If you want your child to have a respectful behavior, it is obvious that you will have to be a good example of it. Where do children get the idea that acting in a disrespectful way solves problems? Usually, when observing someone they respect, they use similar methods to handle the discomfort they feel. Therefore, one of the best ways to curb disrespectful behavior is to demonstrate healthy anger management strategies. Avoid badmouthing others behind their back and always be courteous in front of your children, even when dealing with a difficult person.

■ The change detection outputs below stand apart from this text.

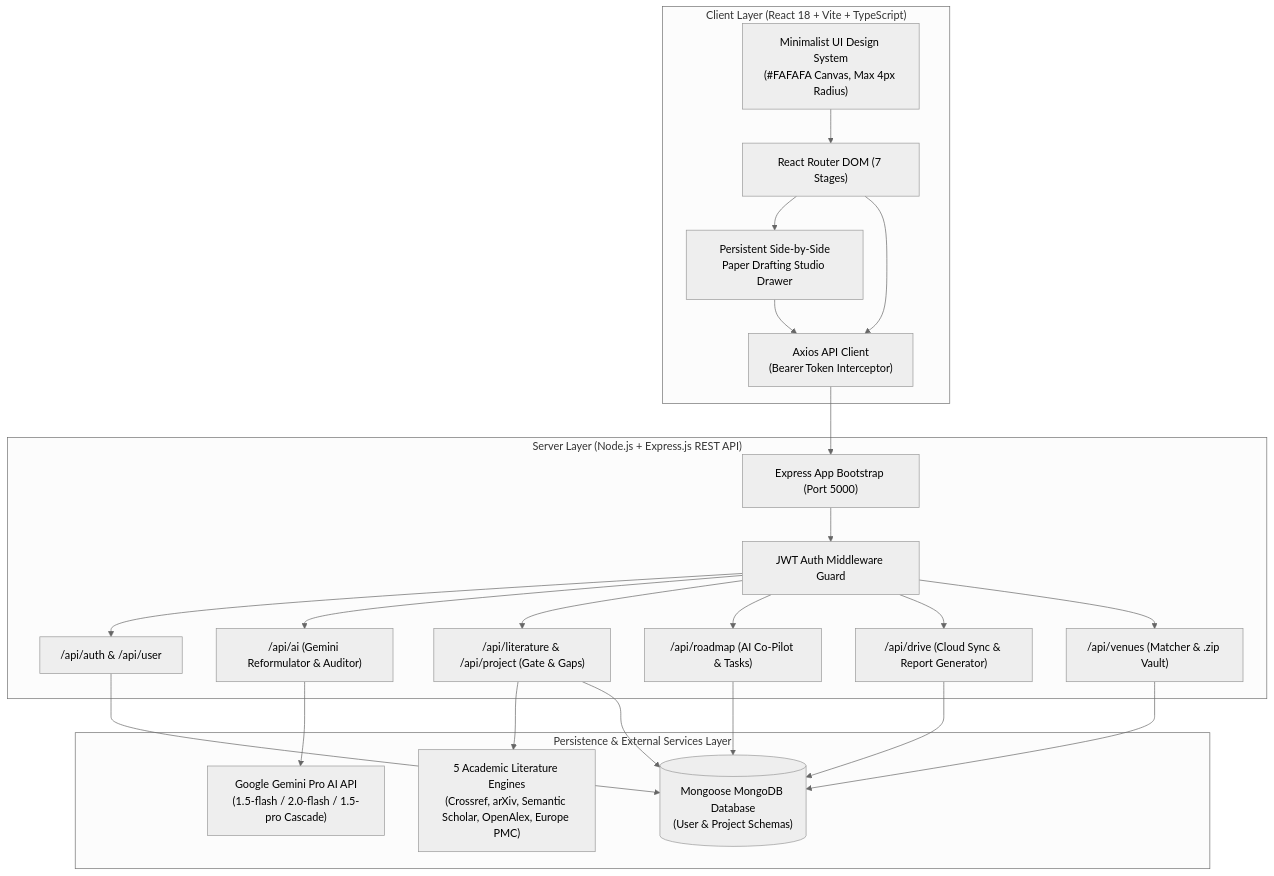
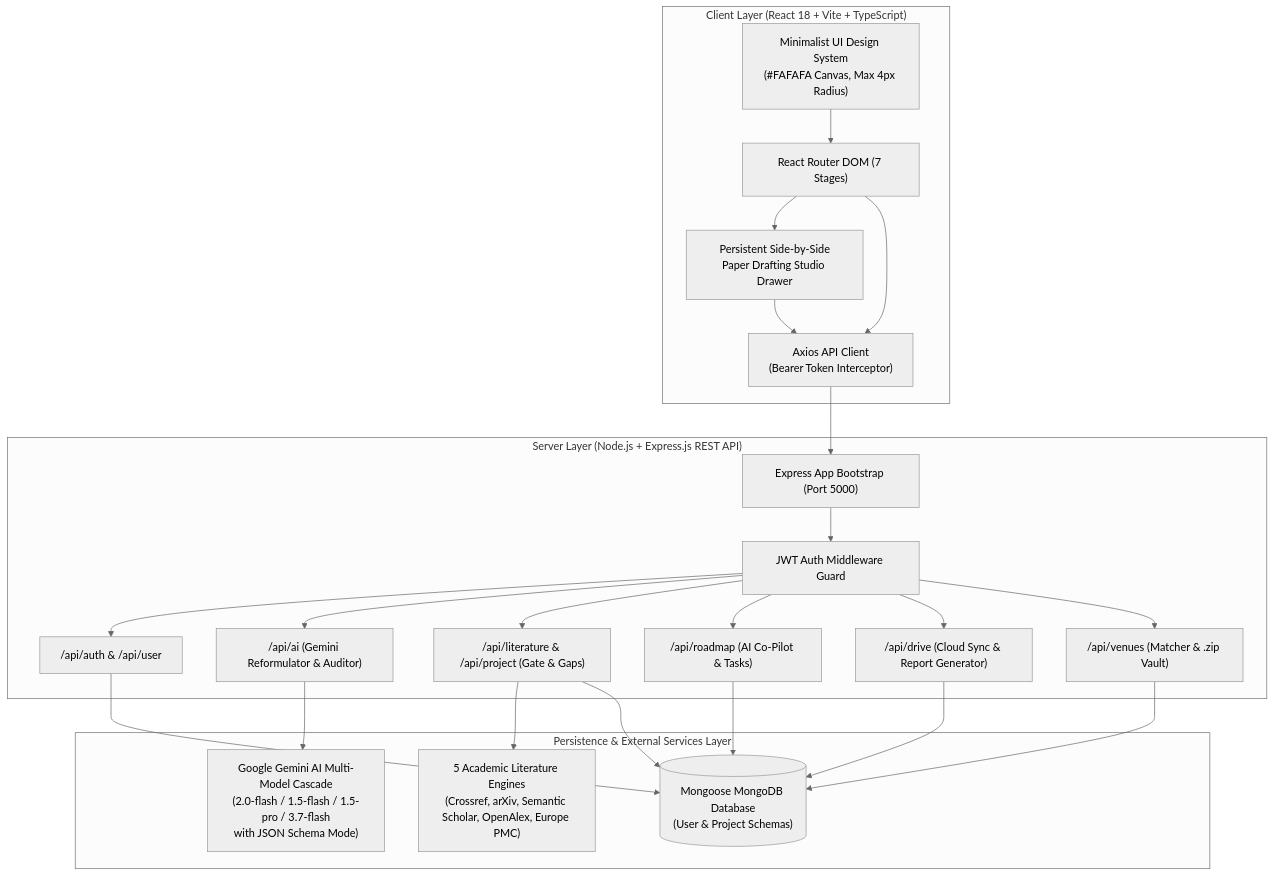
Before and after one commit to jayesh-thar/Researcher-Campus: the first of 3 diagrams in ARCHITECTURE.md, drawn with Mermaid (neutral theme). The commit also changed 1 other file, not shown here.

Commit message:
docs: synchronize architecture diagrams and readmes with latest gemini api standards

````diff
--- a/ARCHITECTURE.md
+++ b/ARCHITECTURE.md
@@ -11,47 +11,47 @@
 ```mermaid
 graph TD
     subgraph Client ["Client Layer (React 18 + Vite + TypeScript)"]
         UI["Minimalist UI Design System<br/>(#FAFAFA Canvas, Max 4px Radius)"]
         Router["React Router DOM (7 Stages)"]
         SideDrawer["Persistent Side-by-Side<br/>Paper Drafting Studio Drawer"]
         Axios["Axios API Client<br/>(Bearer Token Interceptor)"]
     end
 
     subgraph Server ["Server Layer (Node.js + Express.js REST API)"]
         Express["Express App Bootstrap (Port 5000)"]
         AuthMw["JWT Auth Middleware Guard"]
         AuthRoutes["/api/auth & /api/user"]
         AIRoutes["/api/ai (Gemini Reformulator & Auditor)"]
         LitRoutes["/api/literature & /api/project (Gate & Gaps)"]
         RoadmapRoutes["/api/roadmap (AI Co-Pilot & Tasks)"]
         DriveRoutes["/api/drive (Cloud Sync & Report Generator)"]
         VenueRoutes["/api/venues (Matcher & .zip Vault)"]
     end
 
     subgraph DB ["Persistence & External Services Layer"]
         MongoDB[("Mongoose MongoDB Database<br/>(User & Project Schemas)")]
-        Gemini["Google Gemini Pro AI API<br/>(1.5-flash / 2.0-flash / 1.5-pro Cascade)"]
+        Gemini["Google Gemini AI Multi-Model Cascade<br/>(2.0-flash / 1.5-flash / 1.5-pro / 3.7-flash<br/>with JSON Schema Mode)"]
         Apis["5 Academic Literature Engines<br/>(Crossref, arXiv, Semantic Scholar, OpenAlex, Europe PMC)"]
     end
 
     UI --> Router
     Router --> SideDrawer
     Router --> Axios
     SideDrawer --> Axios
     Axios --> Express
     Express --> AuthMw
     AuthMw --> AuthRoutes
     AuthMw --> AIRoutes
     AuthMw --> LitRoutes
     AuthMw --> RoadmapRoutes
     AuthMw --> DriveRoutes
     AuthMw --> VenueRoutes
 
     AuthRoutes --> MongoDB
     AIRoutes --> Gemini
     LitRoutes --> Apis
     LitRoutes --> MongoDB
     RoadmapRoutes --> MongoDB
     DriveRoutes --> MongoDB
     VenueRoutes --> MongoDB
 ```
````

Although no parent intends to encourage their child to be disrespectful, some unwittingly tolerate this behavior, until it is headed in their direction. Think, for example, of the following situation: one of her teachers is giving your child a really heavy amount of homework. In a natural way, you sympathize with the situation by telling your child that there may be too much homework he has given him to do at home. So when he starts complaining about how unfair his teacher is, calling him names or throwing a tantrum, you express that you agree with your child (at least in part). What message do you think your child will receive if you do this? He will understand that it is acceptable and even helpful to treat someone with disrespect when you disagree with him or her.

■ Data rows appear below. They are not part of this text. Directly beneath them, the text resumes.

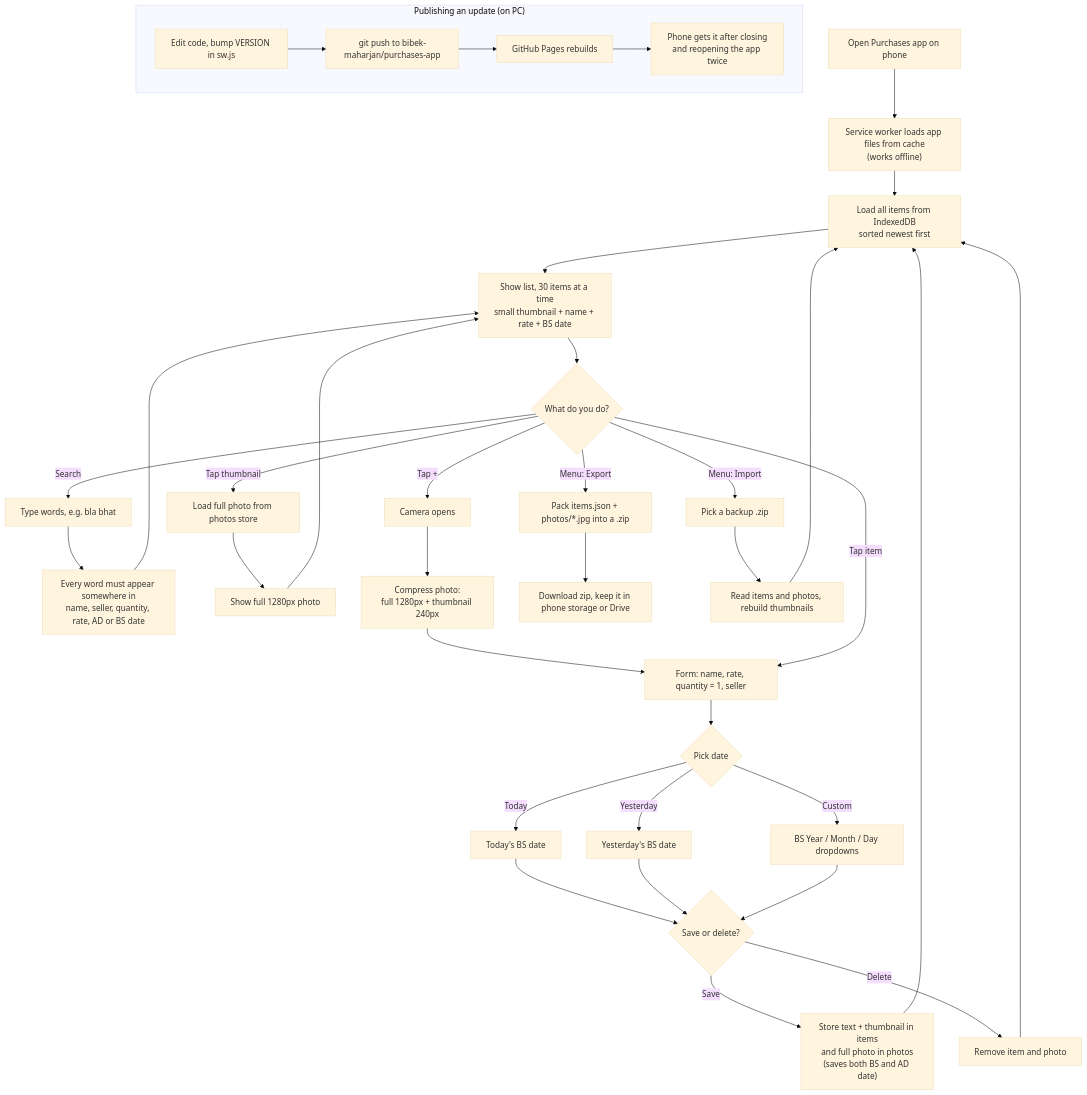
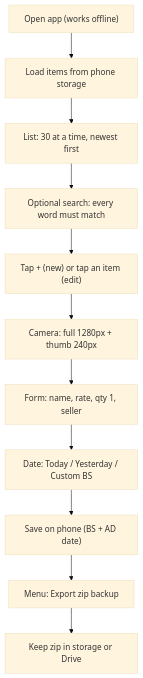
Before and after one commit to bibek-maharjan/purchases-app: the diagram in purchases-flow.mmd, drawn with Mermaid (base theme).

Commit message:
Narrow flow diagram for terminal

```diff
--- a/purchases-flow.mmd
+++ b/purchases-flow.mmd
@@ -1,41 +1,11 @@
 flowchart TD
-    A["Open Purchases app on phone"] --> B["Service worker loads app files from cache<br/>(works offline)"]
-    B --> C["Load all items from IndexedDB<br/>sorted newest first"]
-    C --> D["Show list, 30 items at a time<br/>small thumbnail + name + rate + BS date"]
-    D --> E{"What do you do?"}
-
-    E -->|Search| S1["Type words, e.g. bla bhat"]
-    S1 --> S2["Every word must appear somewhere in<br/>name, seller, quantity, rate, AD or BS date"]
-    S2 --> D
-
-    E -->|Tap thumbnail| V1["Load full photo from photos store"]
-    V1 --> V2["Show full 1280px photo"]
-    V2 --> D
-
-    E -->|Tap +| N1["Camera opens"]
-    N1 --> N2["Compress photo:<br/>full 1280px + thumbnail 240px"]
-    N2 --> F["Form: name, rate, quantity = 1, seller"]
-    E -->|Tap item| F
-    F --> G{"Pick date"}
-    G -->|Today| H["Today's BS date"]
-    G -->|Yesterday| H2["Yesterday's BS date"]
-    G -->|Custom| H3["BS Year / Month / Day dropdowns"]
-    H --> I{"Save or delete?"}
-    H2 --> I
-    H3 --> I
-    I -->|Save| J["Store text + thumbnail in items<br/>and full photo in photos<br/>(saves both BS and AD date)"]
-    I -->|Delete| K["Remove item and photo"]
-    J --> C
-    K --> C
-
-    E -->|Menu: Export| X1["Pack items.json + photos/*.jpg into a .zip"]
-    X1 --> X2["Download zip, keep it in phone storage or Drive"]
-    E -->|Menu: Import| Y1["Pick a backup .zip"]
-    Y1 --> Y2["Read items and photos, rebuild thumbnails"]
-    Y2 --> C
-
-    subgraph Update["Publishing an update (on PC)"]
-        U1["Edit code, bump VERSION in sw.js"] --> U2["git push to bibek-maharjan/purchases-app"]
-        U2 --> U3["GitHub Pages rebuilds"]
-        U3 --> U4["Phone gets it after closing<br/>and reopening the app twice"]
-    end
+    A["Open app (works offline)"] --> B["Load items from phone storage"]
+    B --> C["List: 30 at a time, newest first"]
+    C --> D["Optional search: every word must match"]
+    D --> E["Tap + (new) or tap an item (edit)"]
+    E --> F["Camera: full 1280px + thumb 240px"]
+    F --> G["Form: name, rate, qty 1, seller"]
+    G --> H["Date: Today / Yesterday / Custom BS"]
+    H --> I["Save on phone (BS + AD date)"]
+    I --> J["Menu: Export zip backup"]
+    J --> K["Keep zip in storage or Drive"]
```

A better way to handle these types of situations is to empathize with your child as a first step. Validate their feelings, for example by saying, “I understand that you are feeling tired and frustrated right now; it’s okay.” Once you’ve done this, remind her that while her feelings are acceptable, being rude and disrespectful is not. Come up with respectful ways for you and your child to handle the situation, such as having a cordial conversation with the teacher about his homework policies.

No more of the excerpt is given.